WHAT THE TASK REQUIRES:
The answer is a single number: the count of lines below in which the word "shows" appears.

Records drawn from a dataset
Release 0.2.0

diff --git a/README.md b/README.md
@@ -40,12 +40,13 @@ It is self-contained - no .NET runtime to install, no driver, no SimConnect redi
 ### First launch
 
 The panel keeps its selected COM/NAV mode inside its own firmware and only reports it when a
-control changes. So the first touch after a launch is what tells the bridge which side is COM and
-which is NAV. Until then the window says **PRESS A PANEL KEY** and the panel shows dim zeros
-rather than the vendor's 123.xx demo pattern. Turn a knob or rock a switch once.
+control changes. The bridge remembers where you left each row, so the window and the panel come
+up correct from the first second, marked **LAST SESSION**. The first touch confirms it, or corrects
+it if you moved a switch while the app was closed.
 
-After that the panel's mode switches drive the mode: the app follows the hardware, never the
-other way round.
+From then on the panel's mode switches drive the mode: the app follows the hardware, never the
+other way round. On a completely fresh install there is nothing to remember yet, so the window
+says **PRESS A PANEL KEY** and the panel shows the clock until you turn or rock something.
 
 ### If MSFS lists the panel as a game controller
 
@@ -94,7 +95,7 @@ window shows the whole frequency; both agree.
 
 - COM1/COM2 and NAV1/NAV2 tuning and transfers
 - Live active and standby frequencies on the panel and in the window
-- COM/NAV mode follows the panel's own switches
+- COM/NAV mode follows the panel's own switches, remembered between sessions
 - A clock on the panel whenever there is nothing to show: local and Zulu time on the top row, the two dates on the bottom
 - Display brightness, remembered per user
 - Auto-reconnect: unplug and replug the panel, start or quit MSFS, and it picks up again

TASK RESPONSE:
3